Who could ever have imagined some 13-year-old Italian kid from New York City with a two-hand jump shot at that time would be groomed perfectly from the start at some little country high school with two great coaches and meeting all the right people along the way to develop and get an actual real shot at the NBA.

No one from our county ever even came close to doing something like that before me and my guys showed up. On top of that, to also be basically adopted by my two high school coaches and their families almost right from the beginning to this very day besides. How fortunate is that? That’s incredible how that all worked out.

In closing, I remember for eight years or so between 1974 and 1982, my mom and dad would go food shopping every Saturday at ShopRite in Franklin. Food shopping in those days at our house was a six- to eight-hour event. They would leave in the mid-morning on Saturdays about 9:30 to 10 a.m. and get back for dinnertime about 4 to 5 p.m.

My dad would sit in front of the ShopRite on the bench past all the registers, and all his boys would just drop by and sit down to get caught up on the basketball career and he loved telling all the game stories.

My mom would be stuck in aisles for hours running into all her friends (mostly their wives) telling the same basketball stories. They attended all my games in high school and college home and East Coast games. Plus, they absolutely loved all the guys I played with and against. They especially fell in love with Mr. Virtue and Mr. Platukis for influencing me early on and keeping me out of trouble and on the basketball court.

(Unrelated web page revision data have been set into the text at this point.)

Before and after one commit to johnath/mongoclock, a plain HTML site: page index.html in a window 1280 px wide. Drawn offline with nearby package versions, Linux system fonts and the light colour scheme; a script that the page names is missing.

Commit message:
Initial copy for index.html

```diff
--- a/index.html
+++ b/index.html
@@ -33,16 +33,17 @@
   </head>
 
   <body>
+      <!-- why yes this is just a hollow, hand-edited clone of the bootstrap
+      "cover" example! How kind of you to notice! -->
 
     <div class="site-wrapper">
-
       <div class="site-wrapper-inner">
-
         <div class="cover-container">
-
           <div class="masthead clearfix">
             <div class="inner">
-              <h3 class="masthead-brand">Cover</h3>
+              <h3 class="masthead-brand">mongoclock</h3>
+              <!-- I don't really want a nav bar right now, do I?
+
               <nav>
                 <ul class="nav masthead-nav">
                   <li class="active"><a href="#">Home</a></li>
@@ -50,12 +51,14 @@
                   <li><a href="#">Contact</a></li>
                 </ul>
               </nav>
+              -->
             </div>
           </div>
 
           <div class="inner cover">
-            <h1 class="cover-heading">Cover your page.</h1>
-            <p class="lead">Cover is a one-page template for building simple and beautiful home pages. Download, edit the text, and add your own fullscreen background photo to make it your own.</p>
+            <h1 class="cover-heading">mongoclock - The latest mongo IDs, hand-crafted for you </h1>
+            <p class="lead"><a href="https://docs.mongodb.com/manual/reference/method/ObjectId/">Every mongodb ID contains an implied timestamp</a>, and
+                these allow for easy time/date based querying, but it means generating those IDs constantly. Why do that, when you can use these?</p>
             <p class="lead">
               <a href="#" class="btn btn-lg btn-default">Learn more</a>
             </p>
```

Although this NBA thing at the end turned out to be a real big disappointment for our family, I think they would be very happy to know this basketball journey has gone full circle and that I still have the same strong personal connections with all the same people they knew and loved from Sussex and Rumson.

If someone were to ask me right now, would I give everything up I have from basketball at this time in 2023, if I could just go back in time and be smart enough and agree to accept the No. 23 pick in the draft to the Celtics? Would I take a do-over?

Not a chance at this point. Even if it meant we still have to let Gene Gene the Hacking Machine, Chris the Cat, Harry the Hat who still can’t count to this day and the Snake back in the games again. That’s all.

Contact Bill Truran, Sussex County’s historian, at